number of issues. Also present were econ counselor and Mulenda's
private secretary. Charge raised the issue of the "list of five"
senior military officials suspected of serious human rights
violations, including acts of SGBV, presented to President Kabila by
Security Council ambassadors during their trip to the Democratic
Republic of the Congo in May of this year.
2. (SBU) Charge began by trying to convey to Mulenda just how
important it was for the GDRC to take action against the five. The
issue had become a "cause celebre" in the United States and other
countries, not only because of the allegations against the five but
also, and perhaps even more so, because of the Government's apparent
failure to take decisive action to remove them from their command
and to prosecute them.
3. (SBU) Mulenda was clearly surprised by the charge's serious (but
polite) tone and seemed to be thrown off balance. His reaction was
initially defensive but later became angrier in tone. He replied
that NGO and press reports that the GDRC had done nothing with
regard to the "List of Five" were false.

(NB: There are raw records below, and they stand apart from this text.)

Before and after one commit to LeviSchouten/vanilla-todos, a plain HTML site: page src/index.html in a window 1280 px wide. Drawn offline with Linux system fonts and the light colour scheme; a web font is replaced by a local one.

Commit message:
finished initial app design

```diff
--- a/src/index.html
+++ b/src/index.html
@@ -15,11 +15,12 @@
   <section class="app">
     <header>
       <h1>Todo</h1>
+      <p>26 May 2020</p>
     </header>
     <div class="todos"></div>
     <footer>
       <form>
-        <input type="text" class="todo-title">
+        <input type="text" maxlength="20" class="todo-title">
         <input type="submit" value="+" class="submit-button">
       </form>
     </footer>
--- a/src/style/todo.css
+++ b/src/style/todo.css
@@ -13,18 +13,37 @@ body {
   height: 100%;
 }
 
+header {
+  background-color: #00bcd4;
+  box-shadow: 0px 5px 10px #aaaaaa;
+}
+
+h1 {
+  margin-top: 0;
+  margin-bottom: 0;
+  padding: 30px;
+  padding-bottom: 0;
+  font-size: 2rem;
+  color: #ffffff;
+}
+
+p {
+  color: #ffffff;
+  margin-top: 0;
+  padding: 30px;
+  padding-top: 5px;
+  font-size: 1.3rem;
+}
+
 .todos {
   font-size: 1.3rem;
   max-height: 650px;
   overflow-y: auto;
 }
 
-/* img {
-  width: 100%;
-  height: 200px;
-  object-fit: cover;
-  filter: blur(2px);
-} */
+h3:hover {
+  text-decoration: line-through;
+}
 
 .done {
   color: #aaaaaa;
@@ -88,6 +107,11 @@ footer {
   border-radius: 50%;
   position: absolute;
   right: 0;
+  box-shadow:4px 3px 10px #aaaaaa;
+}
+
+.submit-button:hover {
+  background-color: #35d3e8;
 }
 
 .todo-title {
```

The government, he said
emphatically, had relieved all five men of their commands in the
armed forces while investigating the charges. In the meantime, he
said, the five suspects were free but under surveillance.
4. (SBU) Charge countered that this was not enough and the U.S.
wanted to see charges against the men with trials in the near
future. Mulenda erupted: Few outside the DRC, he exclaimed, could
understand the difficulties involved in pursuing justice here. He
admitted that the justice sector had no capacity; for that reason,
he said, the president had recently fired more that 100 judges and
appointed new ones who were less corrupt. He chided the charge for
implying that the president could simply order the five tried; in
democracies, he insisted, the separate branches of government are
autonomous and the executive cannot order the courts around.
5. (SBU) Mulenda then talked about how big the country was andthe
logistical difficulties in tracking down peole and bringing them to
justice. His final, telling, point (delivered with much emotion)
was: "You cannot think that these persons are just individuals.
Behind each of them is a militia that will go out of control and
commit more atrocities if its leader is brought to justice."
6. (SBU) Comment: The Government's inability to act on the "List
of Five" matter is clearly a great embarrassment and source of much
frustration. Mulenda's rationalizations that the country is too big
and too democratic do not ring true. But his assertion, in
quavering voice, that the five have militias to back them suggests
that the government is treading lightly, lest it step on a mine.